Schilit arrived at Binghamton in 1973 to earn his master’s degree in accounting, studying under Professor Philip Piaker, a founding member of the University’s School of Management and first chairman of its Department of Accounting.

Schilit went on to earn his doctorate at the University of Maryland and teach accounting from 1978 to 1996 at American University in Washington, D.C. Then he decided to use what he’d learned — and taught — in the world of international commerce by founding the Center for Financial Research & Analysis.

There’s an art and a science to reading financial statements. Schilit looks for red flags; footnotes can provide clues and so can a list of the company’s board of directors. If a majority is from
one family, as was the case when millions of dollars were looted from investors of Adelphia Communications, he lets investors know they should take notice.

A company’s rosy report of bountiful revenues and profits can be a good sign to investors — if those revenues and profits are not a fairy tale.

In 2011, Schilit was hired by several investment companies that were considering the prospectus for the initial public offering of an online consumer discount service that had shown rapid revenue growth since its inception a few years earlier. But as Schilit dug into the report, he discovered that the cheerful revenue numbers weren’t quite as good as advertised. The company had booked its total revenues, but had failed to properly account for the payments it later passed on to the merchants to pay for the discounted services.

“I concluded that the company had inflated its revenue by 100 percent,” he recalls. “It wasn’t a small bit of spin. And the Securities and Exchange Commission later concluded that the company needed to restate its revenues.”
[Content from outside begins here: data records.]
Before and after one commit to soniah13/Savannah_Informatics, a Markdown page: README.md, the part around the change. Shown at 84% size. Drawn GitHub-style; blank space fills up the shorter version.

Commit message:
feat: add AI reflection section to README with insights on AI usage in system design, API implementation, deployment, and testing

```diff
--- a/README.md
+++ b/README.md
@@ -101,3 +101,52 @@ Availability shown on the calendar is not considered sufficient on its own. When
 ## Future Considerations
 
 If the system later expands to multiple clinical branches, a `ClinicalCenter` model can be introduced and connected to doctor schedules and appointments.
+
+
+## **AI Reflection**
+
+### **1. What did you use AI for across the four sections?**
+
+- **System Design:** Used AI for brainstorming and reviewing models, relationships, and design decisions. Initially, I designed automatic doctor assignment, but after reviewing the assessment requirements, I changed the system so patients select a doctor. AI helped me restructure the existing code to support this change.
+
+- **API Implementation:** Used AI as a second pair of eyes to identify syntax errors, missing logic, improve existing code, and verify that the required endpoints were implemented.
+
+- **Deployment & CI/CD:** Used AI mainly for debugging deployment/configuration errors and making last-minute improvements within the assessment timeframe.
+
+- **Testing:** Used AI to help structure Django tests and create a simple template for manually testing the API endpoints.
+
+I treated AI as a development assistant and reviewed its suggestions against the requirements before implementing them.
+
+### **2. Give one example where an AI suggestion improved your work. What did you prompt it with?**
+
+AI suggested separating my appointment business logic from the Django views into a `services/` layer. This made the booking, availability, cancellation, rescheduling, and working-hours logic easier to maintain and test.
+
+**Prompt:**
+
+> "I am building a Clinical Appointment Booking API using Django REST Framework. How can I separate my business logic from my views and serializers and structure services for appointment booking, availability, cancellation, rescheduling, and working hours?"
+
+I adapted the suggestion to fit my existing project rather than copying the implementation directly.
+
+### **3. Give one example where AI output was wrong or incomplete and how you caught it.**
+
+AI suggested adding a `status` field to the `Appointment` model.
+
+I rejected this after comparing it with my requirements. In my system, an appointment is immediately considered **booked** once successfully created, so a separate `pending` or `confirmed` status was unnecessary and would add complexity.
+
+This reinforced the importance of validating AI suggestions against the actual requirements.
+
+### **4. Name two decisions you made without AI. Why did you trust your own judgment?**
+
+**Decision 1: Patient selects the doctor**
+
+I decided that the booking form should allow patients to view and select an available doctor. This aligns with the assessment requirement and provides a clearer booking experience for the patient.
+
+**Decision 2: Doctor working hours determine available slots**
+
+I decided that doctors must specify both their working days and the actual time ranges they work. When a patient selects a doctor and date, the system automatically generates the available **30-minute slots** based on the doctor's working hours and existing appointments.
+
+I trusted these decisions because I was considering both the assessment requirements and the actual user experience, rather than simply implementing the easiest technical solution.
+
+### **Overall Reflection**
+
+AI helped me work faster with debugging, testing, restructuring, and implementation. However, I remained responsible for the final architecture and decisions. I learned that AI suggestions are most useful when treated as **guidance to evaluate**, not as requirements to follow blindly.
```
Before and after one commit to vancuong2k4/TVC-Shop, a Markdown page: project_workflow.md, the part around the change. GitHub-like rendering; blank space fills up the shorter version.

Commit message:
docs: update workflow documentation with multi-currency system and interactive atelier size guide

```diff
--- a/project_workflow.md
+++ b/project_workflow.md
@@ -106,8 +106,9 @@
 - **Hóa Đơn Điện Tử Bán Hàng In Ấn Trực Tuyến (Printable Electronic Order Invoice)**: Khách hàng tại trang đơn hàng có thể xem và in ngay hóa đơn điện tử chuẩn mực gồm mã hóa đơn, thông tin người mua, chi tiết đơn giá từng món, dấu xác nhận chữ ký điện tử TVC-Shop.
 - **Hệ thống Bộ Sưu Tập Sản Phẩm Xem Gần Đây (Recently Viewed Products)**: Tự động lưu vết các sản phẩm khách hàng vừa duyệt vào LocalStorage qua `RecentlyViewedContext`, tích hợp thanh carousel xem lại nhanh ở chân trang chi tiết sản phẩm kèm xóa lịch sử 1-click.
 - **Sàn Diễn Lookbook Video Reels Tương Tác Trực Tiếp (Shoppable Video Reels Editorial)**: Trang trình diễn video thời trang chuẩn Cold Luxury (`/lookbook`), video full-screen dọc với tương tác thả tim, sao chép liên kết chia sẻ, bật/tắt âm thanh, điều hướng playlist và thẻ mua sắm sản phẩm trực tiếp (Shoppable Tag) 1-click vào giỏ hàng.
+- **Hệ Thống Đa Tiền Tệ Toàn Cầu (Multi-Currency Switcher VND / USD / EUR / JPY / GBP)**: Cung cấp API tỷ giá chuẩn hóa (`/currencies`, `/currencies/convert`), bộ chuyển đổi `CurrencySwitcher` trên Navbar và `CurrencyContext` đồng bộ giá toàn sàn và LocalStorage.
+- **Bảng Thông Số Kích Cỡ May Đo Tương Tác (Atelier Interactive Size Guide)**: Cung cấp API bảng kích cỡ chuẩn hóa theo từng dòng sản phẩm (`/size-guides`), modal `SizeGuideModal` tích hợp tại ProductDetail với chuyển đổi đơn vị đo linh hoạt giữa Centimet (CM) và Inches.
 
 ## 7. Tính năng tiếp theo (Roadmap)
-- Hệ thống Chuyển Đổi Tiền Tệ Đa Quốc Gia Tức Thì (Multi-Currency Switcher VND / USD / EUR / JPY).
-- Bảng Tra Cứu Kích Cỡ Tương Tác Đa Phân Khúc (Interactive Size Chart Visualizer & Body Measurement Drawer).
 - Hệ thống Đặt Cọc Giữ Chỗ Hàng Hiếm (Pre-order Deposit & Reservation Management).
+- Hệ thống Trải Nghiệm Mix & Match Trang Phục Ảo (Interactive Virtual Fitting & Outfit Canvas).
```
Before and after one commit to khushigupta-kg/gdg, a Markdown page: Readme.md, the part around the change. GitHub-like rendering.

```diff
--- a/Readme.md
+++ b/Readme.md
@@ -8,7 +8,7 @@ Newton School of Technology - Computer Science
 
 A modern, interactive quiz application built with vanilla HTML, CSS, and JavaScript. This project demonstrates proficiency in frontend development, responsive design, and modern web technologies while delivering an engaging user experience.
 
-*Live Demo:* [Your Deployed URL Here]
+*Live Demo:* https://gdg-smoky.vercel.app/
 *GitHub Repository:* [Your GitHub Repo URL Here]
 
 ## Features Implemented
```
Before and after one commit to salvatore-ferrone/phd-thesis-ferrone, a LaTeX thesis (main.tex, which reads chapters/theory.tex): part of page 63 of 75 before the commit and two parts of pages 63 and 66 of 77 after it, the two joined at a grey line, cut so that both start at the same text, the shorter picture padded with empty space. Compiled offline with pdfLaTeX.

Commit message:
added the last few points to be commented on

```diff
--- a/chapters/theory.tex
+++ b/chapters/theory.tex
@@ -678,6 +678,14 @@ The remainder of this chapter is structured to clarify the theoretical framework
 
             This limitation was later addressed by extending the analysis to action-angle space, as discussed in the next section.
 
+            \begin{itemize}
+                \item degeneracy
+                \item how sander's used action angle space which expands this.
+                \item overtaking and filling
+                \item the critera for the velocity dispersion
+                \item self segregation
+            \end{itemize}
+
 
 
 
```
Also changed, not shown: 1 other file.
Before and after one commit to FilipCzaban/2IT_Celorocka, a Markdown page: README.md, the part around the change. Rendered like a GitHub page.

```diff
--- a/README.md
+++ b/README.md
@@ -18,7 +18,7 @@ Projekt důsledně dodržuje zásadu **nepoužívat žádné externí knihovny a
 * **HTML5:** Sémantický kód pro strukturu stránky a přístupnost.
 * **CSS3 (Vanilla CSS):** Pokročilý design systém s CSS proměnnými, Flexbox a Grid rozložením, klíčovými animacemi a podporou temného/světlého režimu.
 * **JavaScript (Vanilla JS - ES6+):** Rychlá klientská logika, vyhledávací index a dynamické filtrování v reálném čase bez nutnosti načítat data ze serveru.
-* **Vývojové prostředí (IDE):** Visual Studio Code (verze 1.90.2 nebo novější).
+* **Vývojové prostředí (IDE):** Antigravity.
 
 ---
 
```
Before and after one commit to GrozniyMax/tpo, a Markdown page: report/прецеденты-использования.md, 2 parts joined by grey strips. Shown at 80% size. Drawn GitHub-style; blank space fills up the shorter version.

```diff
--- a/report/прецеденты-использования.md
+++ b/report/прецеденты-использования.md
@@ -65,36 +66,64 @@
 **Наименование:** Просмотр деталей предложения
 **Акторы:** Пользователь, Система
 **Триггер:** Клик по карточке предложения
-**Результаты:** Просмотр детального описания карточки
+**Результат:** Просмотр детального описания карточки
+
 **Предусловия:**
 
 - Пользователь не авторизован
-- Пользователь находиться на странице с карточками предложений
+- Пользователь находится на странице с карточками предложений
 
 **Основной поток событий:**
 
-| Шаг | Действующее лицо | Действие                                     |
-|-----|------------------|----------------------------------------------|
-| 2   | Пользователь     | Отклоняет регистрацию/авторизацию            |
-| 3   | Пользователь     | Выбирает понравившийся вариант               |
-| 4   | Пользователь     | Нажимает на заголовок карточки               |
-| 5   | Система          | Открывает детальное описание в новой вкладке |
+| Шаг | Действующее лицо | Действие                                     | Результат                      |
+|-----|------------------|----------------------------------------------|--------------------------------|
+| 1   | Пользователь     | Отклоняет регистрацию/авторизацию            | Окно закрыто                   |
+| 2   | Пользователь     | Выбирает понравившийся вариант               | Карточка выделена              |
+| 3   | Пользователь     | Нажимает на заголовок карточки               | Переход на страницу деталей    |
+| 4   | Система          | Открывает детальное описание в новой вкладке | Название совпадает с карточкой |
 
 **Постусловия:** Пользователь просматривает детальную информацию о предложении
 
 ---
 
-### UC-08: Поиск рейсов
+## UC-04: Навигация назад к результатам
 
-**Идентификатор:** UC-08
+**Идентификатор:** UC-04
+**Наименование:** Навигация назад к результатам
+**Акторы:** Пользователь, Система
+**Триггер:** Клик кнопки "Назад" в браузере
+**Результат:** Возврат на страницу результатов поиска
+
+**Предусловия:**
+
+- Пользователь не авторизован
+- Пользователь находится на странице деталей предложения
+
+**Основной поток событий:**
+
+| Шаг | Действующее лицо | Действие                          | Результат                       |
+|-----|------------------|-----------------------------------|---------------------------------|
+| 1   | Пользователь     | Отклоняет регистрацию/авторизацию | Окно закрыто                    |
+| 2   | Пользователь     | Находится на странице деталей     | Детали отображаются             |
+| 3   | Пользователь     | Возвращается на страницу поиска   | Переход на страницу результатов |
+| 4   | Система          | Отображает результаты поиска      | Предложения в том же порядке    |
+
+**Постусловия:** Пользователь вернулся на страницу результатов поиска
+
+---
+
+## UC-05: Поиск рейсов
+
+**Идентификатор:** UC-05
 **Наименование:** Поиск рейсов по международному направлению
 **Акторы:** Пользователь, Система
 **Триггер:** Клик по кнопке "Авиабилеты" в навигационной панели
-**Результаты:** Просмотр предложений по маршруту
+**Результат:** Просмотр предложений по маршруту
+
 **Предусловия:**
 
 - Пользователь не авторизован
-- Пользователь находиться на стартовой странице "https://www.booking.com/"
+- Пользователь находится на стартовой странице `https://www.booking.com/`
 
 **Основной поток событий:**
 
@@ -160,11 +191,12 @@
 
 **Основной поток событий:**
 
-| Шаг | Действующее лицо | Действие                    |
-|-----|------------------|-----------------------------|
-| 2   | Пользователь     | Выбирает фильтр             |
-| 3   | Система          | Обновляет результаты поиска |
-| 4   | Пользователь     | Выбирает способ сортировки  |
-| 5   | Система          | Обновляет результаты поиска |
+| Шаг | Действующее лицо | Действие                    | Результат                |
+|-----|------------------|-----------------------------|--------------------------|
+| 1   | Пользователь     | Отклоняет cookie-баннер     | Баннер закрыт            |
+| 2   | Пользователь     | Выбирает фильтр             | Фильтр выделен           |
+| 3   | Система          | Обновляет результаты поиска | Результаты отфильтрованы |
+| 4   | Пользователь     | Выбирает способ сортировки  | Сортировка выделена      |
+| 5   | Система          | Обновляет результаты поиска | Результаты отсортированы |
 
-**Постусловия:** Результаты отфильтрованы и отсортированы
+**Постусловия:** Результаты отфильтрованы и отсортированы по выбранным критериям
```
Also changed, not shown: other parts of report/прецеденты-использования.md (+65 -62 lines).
So it goes in the world of high finance, where corporate bean counters are looking to make their number each quarter and may cut corners to do so. This can be especially true in the run-up to an initial public offering, when the investment bankers want to whip up interest in the new stock. Schilit’s clients — the mutual fund companies considering a multimillion-dollar gamble — want his analysis of the financial tale before making their investment.

“The sell-side needs sizzle,” Schilit says. “My clients want me to help them figure out whether the guys on the sell-side are putting on a moderately benign type of spin or whether they are doing things over the top and basically changing the story line.”